Thank you for entering our novel writing contest! At this time, we’d like you to send us the whole manuscript, as a Word document. We will be announcing the winners on March 1st, so stay tuned!
I had to re-read the email several times. It was way past March 1, and they’d already announced the winners. What was this about?
I emailed right back, asking for clarification.
Here is the host’s response:
Wow, Kate, I don’t even know how that could happen. That email was sent the first week of January. Seriously. I can’t even pretend to tell you how that works, and I’m very sorry you didn’t have a chance to have your full novel in the running. We had over 100 submissions, and asked to see the full manuscript for half of them. We did not track down those who didn’t respond, because we had so much reading to do.
Again, my apologies, but at this point there is nothing we can do about the contest, the winners have indeed been named. Please let me know if I can be of any help.
Reality hit me, and I stopped breathing.
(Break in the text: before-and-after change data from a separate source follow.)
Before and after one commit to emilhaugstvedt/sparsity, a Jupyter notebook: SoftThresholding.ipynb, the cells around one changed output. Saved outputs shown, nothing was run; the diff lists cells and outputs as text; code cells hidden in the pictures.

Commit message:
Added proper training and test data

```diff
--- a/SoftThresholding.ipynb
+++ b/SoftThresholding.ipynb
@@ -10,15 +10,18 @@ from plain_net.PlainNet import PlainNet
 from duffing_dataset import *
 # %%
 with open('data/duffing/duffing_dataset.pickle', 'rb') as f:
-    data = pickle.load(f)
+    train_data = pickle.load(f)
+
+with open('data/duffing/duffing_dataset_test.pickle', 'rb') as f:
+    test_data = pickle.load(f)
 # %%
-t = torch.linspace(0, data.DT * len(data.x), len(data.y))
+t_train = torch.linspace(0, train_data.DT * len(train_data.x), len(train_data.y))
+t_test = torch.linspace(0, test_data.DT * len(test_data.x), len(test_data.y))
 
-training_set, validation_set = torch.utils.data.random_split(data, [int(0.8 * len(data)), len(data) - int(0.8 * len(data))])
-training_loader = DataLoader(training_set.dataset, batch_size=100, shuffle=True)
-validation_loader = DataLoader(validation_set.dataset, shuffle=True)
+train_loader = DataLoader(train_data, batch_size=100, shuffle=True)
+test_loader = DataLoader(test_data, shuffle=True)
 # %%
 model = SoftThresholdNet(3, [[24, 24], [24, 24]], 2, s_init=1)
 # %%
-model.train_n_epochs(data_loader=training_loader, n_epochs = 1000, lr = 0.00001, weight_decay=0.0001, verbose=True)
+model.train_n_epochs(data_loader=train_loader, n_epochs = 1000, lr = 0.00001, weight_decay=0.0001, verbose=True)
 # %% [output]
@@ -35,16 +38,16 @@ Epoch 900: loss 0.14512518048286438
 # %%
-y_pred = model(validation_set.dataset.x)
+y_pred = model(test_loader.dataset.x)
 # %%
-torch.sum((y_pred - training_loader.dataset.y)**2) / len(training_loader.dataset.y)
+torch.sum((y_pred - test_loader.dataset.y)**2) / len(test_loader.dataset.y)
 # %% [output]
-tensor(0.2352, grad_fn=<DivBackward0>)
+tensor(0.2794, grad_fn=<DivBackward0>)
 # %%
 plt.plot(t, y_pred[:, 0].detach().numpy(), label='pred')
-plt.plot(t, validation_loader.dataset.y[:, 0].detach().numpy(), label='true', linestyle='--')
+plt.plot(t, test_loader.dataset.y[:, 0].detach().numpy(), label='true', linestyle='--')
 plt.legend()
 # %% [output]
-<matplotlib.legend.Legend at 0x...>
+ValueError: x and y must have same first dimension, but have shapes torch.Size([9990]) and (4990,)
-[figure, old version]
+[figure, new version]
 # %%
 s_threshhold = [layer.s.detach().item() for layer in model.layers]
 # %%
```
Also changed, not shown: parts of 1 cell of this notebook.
I missed my chance on the contest. Because of some stupid cyberspace glitch, the coveted email that requested my FULL manuscript never reached me in time.
Have you ever seen a grown woman throw a tantrum? I was quite the show, I’m sure.
I was upset all day long. Depressed might be a better word. Then, I realized: They had wanted to read the book. My first 15 pages had enticed them.
Then, I realized something else. I can be angry all I want about this so-called missed chance. But, for every day I spend not doing something about this book, or my quest for publication, or writing in general, is a day where I’m missing a chance.
I stopped querying Ms. Bossy last summer. I told myself I wasn’t giving up. I wanted to write another book, a middle-grade novel. I wrote it with my kids in mind, and I thought it would be fun for them to read it while they were at a middle-grade reading level. That was justification enough to switch projects.
But, to be grueling-honest, the querying was wearing me down. Either I was getting rejected or not hearing anything, and for someone as vulnerable as I, that can wreak havoc on a creative spirit.
However, how do I know the next agent I queried wouldn’t have asked for the full? By stepping away from Ms. Bossy, I also stopped giving it a chance. And, let’s face it. If I’d been getting bites on those queries, I wouldn’t have stepped away at all. I’d have figured out how to keep querying alongside writing the middle-grade novel.
I have a lot to consider now. Things I tried to put off are in my face again.
Told you it’s a bossy novel.